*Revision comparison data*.
------------
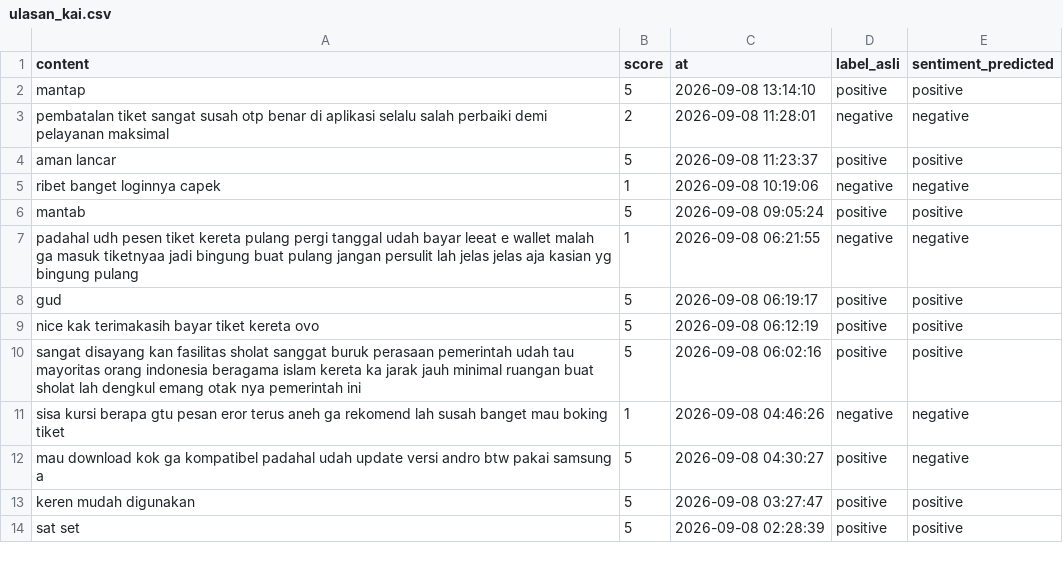
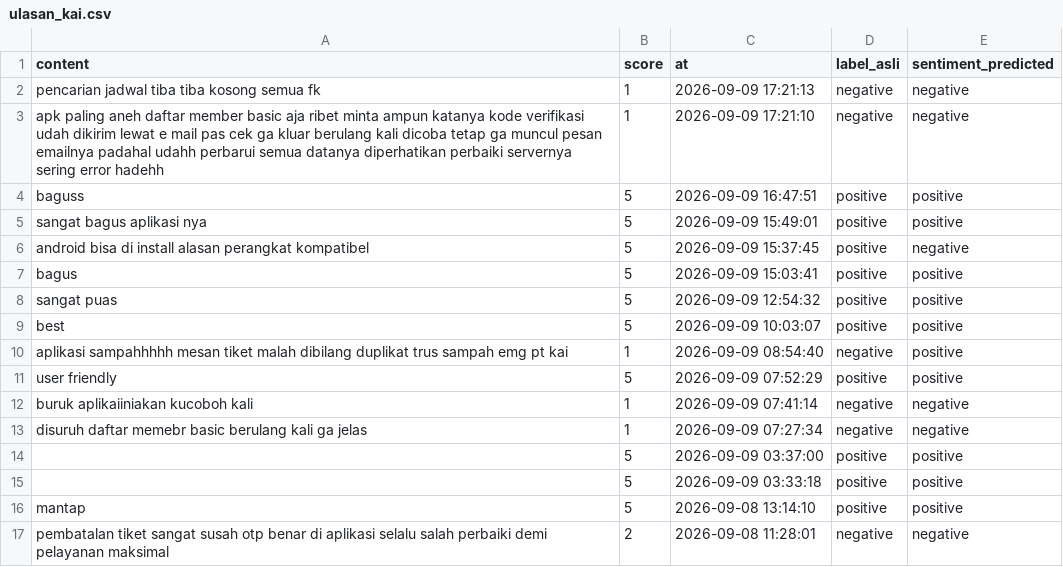
Before and after one commit to muzakky03/ambil_ulasan_kai, a CSV file: data/ulasan_kai.csv, drawn as a sheet; only a part is shown; the shorter side is filled out with more unchanged rows; the diff covers the shown part only.

```diff
--- a/data/ulasan_kai.csv
+++ b/data/ulasan_kai.csv
@@ -1,2 +1,16 @@
 content,score,at,label_asli,sentiment_predicted
+pencarian jadwal tiba tiba kosong semua fk,1,2026-09-09 17:21:13,negative,negative
+apk paling aneh daftar member basic aja ribet minta ampun katanya kode verifikasi udah dikirim lewat e mail pas cek ga kluar berulang kali dicoba tetap ga muncul pesan emailnya padahal udahh perbarui semua datanya diperhatikan perbaiki servernya sering error hadehh,1,2026-09-09 17:21:10,negative,negative
+baguss,5,2026-09-09 16:47:51,positive,positive
+sangat bagus aplikasi nya,5,2026-09-09 15:49:01,positive,positive
+android bisa di install alasan perangkat kompatibel,5,2026-09-09 15:37:45,positive,negative
+bagus,5,2026-09-09 15:03:41,positive,positive
+sangat puas,5,2026-09-09 12:54:32,positive,positive
+best,5,2026-09-09 10:03:07,positive,positive
+aplikasi sampahhhhh mesan tiket malah dibilang duplikat trus sampah emg pt kai,1,2026-09-09 08:54:40,negative,positive
+user friendly,5,2026-09-09 07:52:29,positive,positive
+buruk aplikaiiniakan kucoboh kali,1,2026-09-09 07:41:14,negative,negative
+disuruh daftar memebr basic berulang kali ga jelas,1,2026-09-09 07:27:34,negative,negative
+,5,2026-09-09 03:37:00,positive,positive
+,5,2026-09-09 03:33:18,positive,positive
 mantap,5,2026-09-08 13:14:10,positive,positive
```
Also changed, not shown: 12 removed rows elsewhere in this file.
------------
*Problem details*. Hand back the data above exactly, with no images.

*Result of this exercise*.
Before and after one commit to muzakky03/ambil_ulasan_kai, a CSV file: data/ulasan_kai.csv, drawn as a sheet; only a part is shown; the shorter side is filled out with more unchanged rows; the diff covers the shown part only.

```diff
--- a/data/ulasan_kai.csv
+++ b/data/ulasan_kai.csv
@@ -1,2 +1,16 @@
 content,score,at,label_asli,sentiment_predicted
+pencarian jadwal tiba tiba kosong semua fk,1,2026-09-09 17:21:13,negative,negative
+apk paling aneh daftar member basic aja ribet minta ampun katanya kode verifikasi udah dikirim lewat e mail pas cek ga kluar berulang kali dicoba tetap ga muncul pesan emailnya padahal udahh perbarui semua datanya diperhatikan perbaiki servernya sering error hadehh,1,2026-09-09 17:21:10,negative,negative
+baguss,5,2026-09-09 16:47:51,positive,positive
+sangat bagus aplikasi nya,5,2026-09-09 15:49:01,positive,positive
+android bisa di install alasan perangkat kompatibel,5,2026-09-09 15:37:45,positive,negative
+bagus,5,2026-09-09 15:03:41,positive,positive
+sangat puas,5,2026-09-09 12:54:32,positive,positive
+best,5,2026-09-09 10:03:07,positive,positive
+aplikasi sampahhhhh mesan tiket malah dibilang duplikat trus sampah emg pt kai,1,2026-09-09 08:54:40,negative,positive
+user friendly,5,2026-09-09 07:52:29,positive,positive
+buruk aplikaiiniakan kucoboh kali,1,2026-09-09 07:41:14,negative,negative
+disuruh daftar memebr basic berulang kali ga jelas,1,2026-09-09 07:27:34,negative,negative
+,5,2026-09-09 03:37:00,positive,positive
+,5,2026-09-09 03:33:18,positive,positive
 mantap,5,2026-09-08 13:14:10,positive,positive
```
Also changed, not shown: 12 removed rows elsewhere in this file.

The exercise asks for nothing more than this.